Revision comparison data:
================================
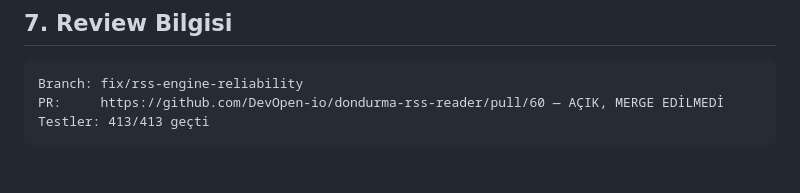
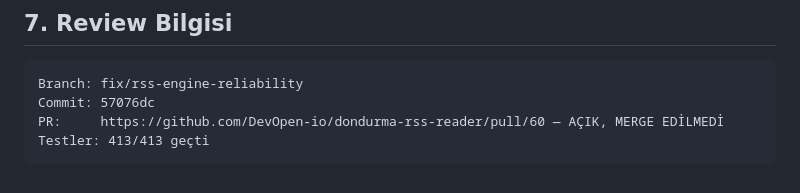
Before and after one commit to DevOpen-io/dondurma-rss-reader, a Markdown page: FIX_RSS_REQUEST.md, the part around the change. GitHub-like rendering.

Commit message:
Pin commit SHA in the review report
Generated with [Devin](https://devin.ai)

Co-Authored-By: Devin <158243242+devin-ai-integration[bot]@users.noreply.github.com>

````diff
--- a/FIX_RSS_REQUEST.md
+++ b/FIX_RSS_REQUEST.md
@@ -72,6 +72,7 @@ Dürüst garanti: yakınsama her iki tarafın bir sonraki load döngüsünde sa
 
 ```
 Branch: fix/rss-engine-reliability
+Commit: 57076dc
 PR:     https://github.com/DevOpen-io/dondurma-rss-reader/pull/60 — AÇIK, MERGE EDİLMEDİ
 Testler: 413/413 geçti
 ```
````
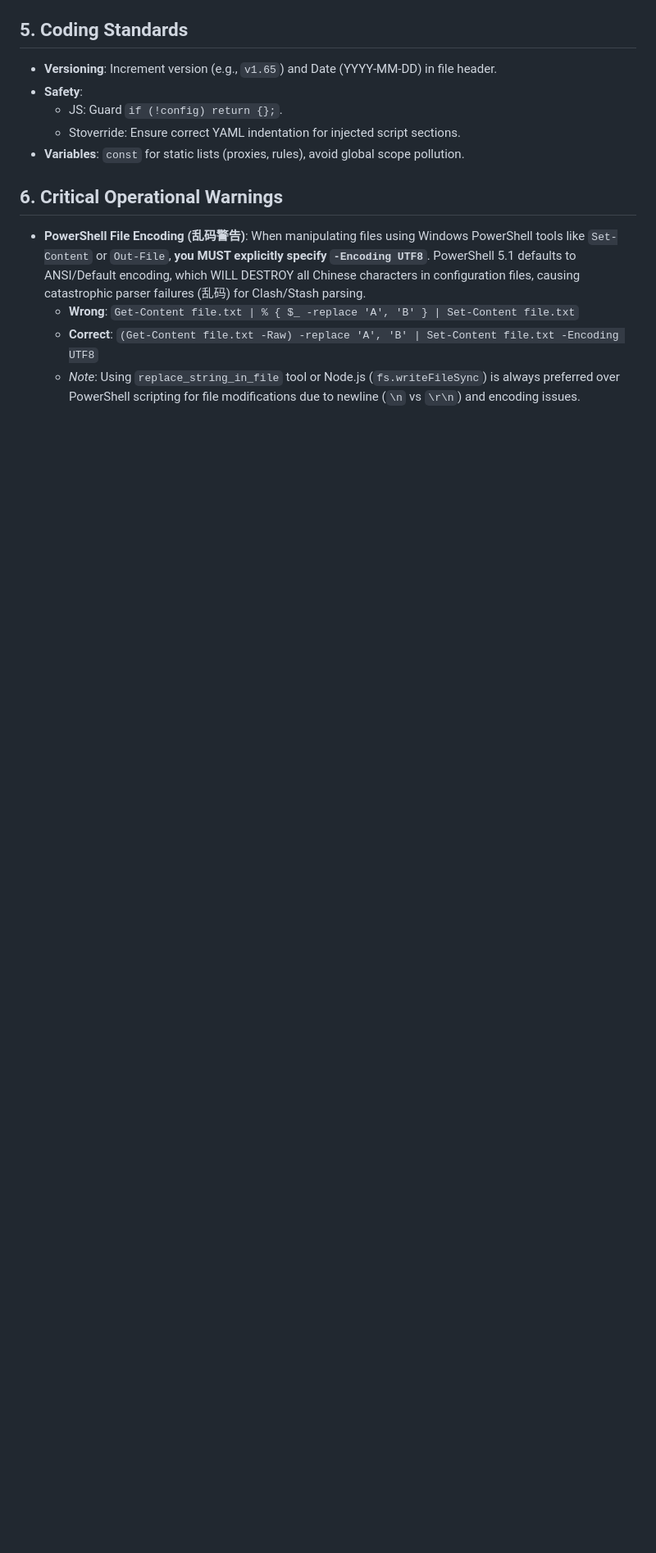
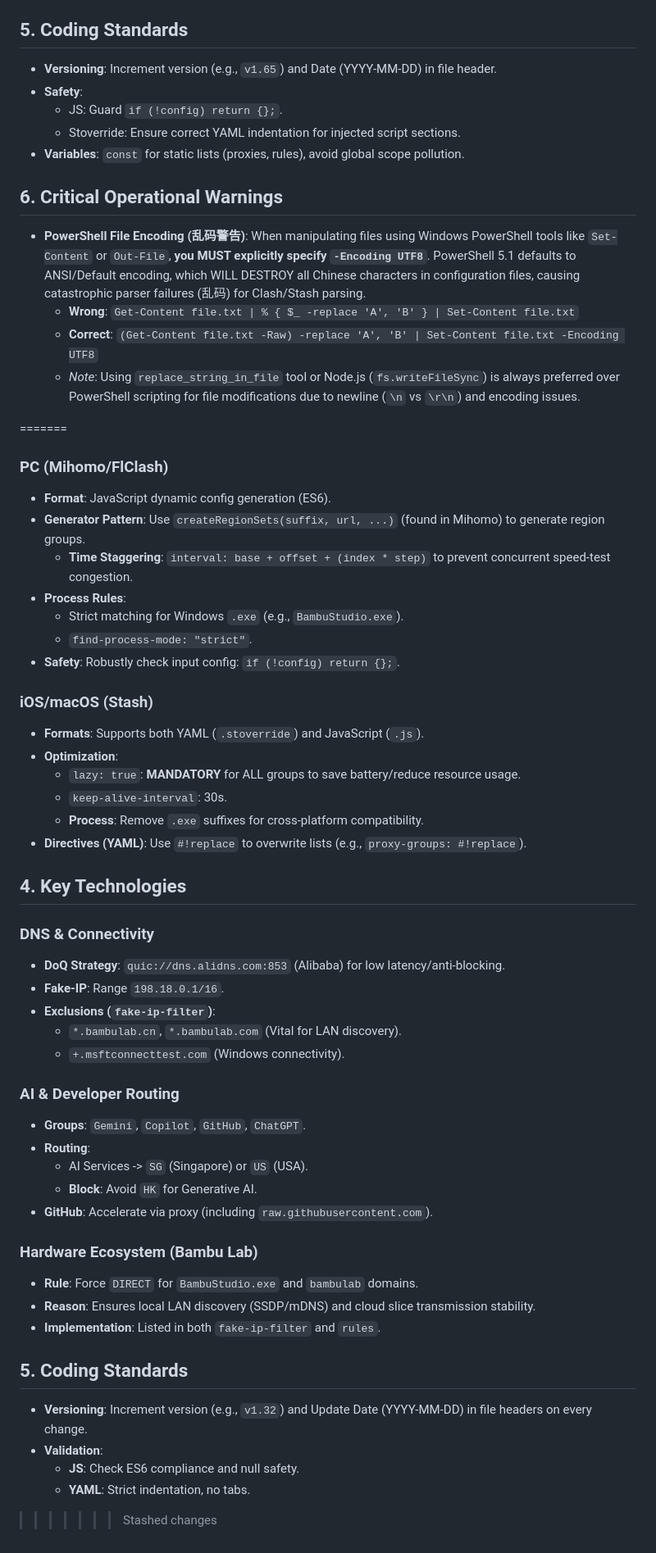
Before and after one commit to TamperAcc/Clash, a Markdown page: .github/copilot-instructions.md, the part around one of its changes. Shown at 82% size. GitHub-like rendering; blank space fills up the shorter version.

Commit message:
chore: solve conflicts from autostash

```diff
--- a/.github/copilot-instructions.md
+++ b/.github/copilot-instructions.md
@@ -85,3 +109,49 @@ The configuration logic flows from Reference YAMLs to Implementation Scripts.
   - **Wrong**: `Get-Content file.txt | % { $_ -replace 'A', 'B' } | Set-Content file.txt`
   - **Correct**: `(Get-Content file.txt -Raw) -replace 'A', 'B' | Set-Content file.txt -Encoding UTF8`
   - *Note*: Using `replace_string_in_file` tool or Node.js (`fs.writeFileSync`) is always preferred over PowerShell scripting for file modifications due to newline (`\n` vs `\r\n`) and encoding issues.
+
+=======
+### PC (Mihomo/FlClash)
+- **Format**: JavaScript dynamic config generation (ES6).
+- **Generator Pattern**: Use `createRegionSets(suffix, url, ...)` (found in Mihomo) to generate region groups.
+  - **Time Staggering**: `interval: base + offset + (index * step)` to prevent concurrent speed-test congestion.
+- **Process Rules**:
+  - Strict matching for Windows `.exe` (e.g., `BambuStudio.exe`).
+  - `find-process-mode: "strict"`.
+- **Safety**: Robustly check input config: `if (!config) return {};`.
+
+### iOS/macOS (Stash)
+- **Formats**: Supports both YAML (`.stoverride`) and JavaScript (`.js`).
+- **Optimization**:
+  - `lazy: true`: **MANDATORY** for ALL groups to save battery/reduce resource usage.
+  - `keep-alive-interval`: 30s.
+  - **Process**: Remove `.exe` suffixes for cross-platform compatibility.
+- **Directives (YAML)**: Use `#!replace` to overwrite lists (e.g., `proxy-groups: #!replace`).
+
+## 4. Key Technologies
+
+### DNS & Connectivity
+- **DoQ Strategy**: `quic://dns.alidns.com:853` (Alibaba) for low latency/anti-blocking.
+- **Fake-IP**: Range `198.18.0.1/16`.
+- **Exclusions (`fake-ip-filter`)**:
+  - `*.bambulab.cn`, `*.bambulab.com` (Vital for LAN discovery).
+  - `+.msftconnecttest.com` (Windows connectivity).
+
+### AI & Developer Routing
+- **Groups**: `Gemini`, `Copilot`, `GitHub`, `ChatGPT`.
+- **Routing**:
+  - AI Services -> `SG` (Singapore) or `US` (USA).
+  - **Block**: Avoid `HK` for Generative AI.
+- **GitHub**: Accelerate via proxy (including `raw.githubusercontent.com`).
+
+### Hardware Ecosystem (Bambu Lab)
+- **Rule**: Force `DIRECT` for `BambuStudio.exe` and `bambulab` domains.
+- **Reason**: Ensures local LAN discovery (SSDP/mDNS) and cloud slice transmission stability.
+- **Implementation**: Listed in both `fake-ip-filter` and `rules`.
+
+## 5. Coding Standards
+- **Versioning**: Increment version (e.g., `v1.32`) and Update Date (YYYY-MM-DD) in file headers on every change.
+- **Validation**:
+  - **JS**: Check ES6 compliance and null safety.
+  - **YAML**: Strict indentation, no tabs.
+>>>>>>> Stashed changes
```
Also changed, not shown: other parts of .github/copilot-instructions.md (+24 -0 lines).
================================
◆ Work to be completed
Your copy of the data should match it exactly, apart from the images, which are omitted.

◆ Written answer
Before and after one commit to DevOpen-io/dondurma-rss-reader, a Markdown page: FIX_RSS_REQUEST.md, the part around the change. GitHub-like rendering.

Commit message:
Pin commit SHA in the review report
Generated with [Devin](https://devin.ai)

Co-Authored-By: Devin <158243242+devin-ai-integration[bot]@users.noreply.github.com>

````diff
--- a/FIX_RSS_REQUEST.md
+++ b/FIX_RSS_REQUEST.md
@@ -72,6 +72,7 @@ Dürüst garanti: yakınsama her iki tarafın bir sonraki load döngüsünde sa
 
 ```
 Branch: fix/rss-engine-reliability
+Commit: 57076dc
 PR:     https://github.com/DevOpen-io/dondurma-rss-reader/pull/60 — AÇIK, MERGE EDİLMEDİ
 Testler: 413/413 geçti
 ```
````
Before and after one commit to TamperAcc/Clash, a Markdown page: .github/copilot-instructions.md, the part around one of its changes. Shown at 82% size. GitHub-like rendering; blank space fills up the shorter version.

Commit message:
chore: solve conflicts from autostash

```diff
--- a/.github/copilot-instructions.md
+++ b/.github/copilot-instructions.md
@@ -85,3 +109,49 @@ The configuration logic flows from Reference YAMLs to Implementation Scripts.
   - **Wrong**: `Get-Content file.txt | % { $_ -replace 'A', 'B' } | Set-Content file.txt`
   - **Correct**: `(Get-Content file.txt -Raw) -replace 'A', 'B' | Set-Content file.txt -Encoding UTF8`
   - *Note*: Using `replace_string_in_file` tool or Node.js (`fs.writeFileSync`) is always preferred over PowerShell scripting for file modifications due to newline (`\n` vs `\r\n`) and encoding issues.
+
+=======
+### PC (Mihomo/FlClash)
+- **Format**: JavaScript dynamic config generation (ES6).
+- **Generator Pattern**: Use `createRegionSets(suffix, url, ...)` (found in Mihomo) to generate region groups.
+  - **Time Staggering**: `interval: base + offset + (index * step)` to prevent concurrent speed-test congestion.
+- **Process Rules**:
+  - Strict matching for Windows `.exe` (e.g., `BambuStudio.exe`).
+  - `find-process-mode: "strict"`.
+- **Safety**: Robustly check input config: `if (!config) return {};`.
+
+### iOS/macOS (Stash)
+- **Formats**: Supports both YAML (`.stoverride`) and JavaScript (`.js`).
+- **Optimization**:
+  - `lazy: true`: **MANDATORY** for ALL groups to save battery/reduce resource usage.
+  - `keep-alive-interval`: 30s.
+  - **Process**: Remove `.exe` suffixes for cross-platform compatibility.
+- **Directives (YAML)**: Use `#!replace` to overwrite lists (e.g., `proxy-groups: #!replace`).
+
+## 4. Key Technologies
+
+### DNS & Connectivity
+- **DoQ Strategy**: `quic://dns.alidns.com:853` (Alibaba) for low latency/anti-blocking.
+- **Fake-IP**: Range `198.18.0.1/16`.
+- **Exclusions (`fake-ip-filter`)**:
+  - `*.bambulab.cn`, `*.bambulab.com` (Vital for LAN discovery).
+  - `+.msftconnecttest.com` (Windows connectivity).
+
+### AI & Developer Routing
+- **Groups**: `Gemini`, `Copilot`, `GitHub`, `ChatGPT`.
+- **Routing**:
+  - AI Services -> `SG` (Singapore) or `US` (USA).
+  - **Block**: Avoid `HK` for Generative AI.
+- **GitHub**: Accelerate via proxy (including `raw.githubusercontent.com`).
+
+### Hardware Ecosystem (Bambu Lab)
+- **Rule**: Force `DIRECT` for `BambuStudio.exe` and `bambulab` domains.
+- **Reason**: Ensures local LAN discovery (SSDP/mDNS) and cloud slice transmission stability.
+- **Implementation**: Listed in both `fake-ip-filter` and `rules`.
+
+## 5. Coding Standards
+- **Versioning**: Increment version (e.g., `v1.32`) and Update Date (YYYY-MM-DD) in file headers on every change.
+- **Validation**:
+  - **JS**: Check ES6 compliance and null safety.
+  - **YAML**: Strict indentation, no tabs.
+>>>>>>> Stashed changes
```
Also changed, not shown: other parts of .github/copilot-instructions.md (+24 -0 lines).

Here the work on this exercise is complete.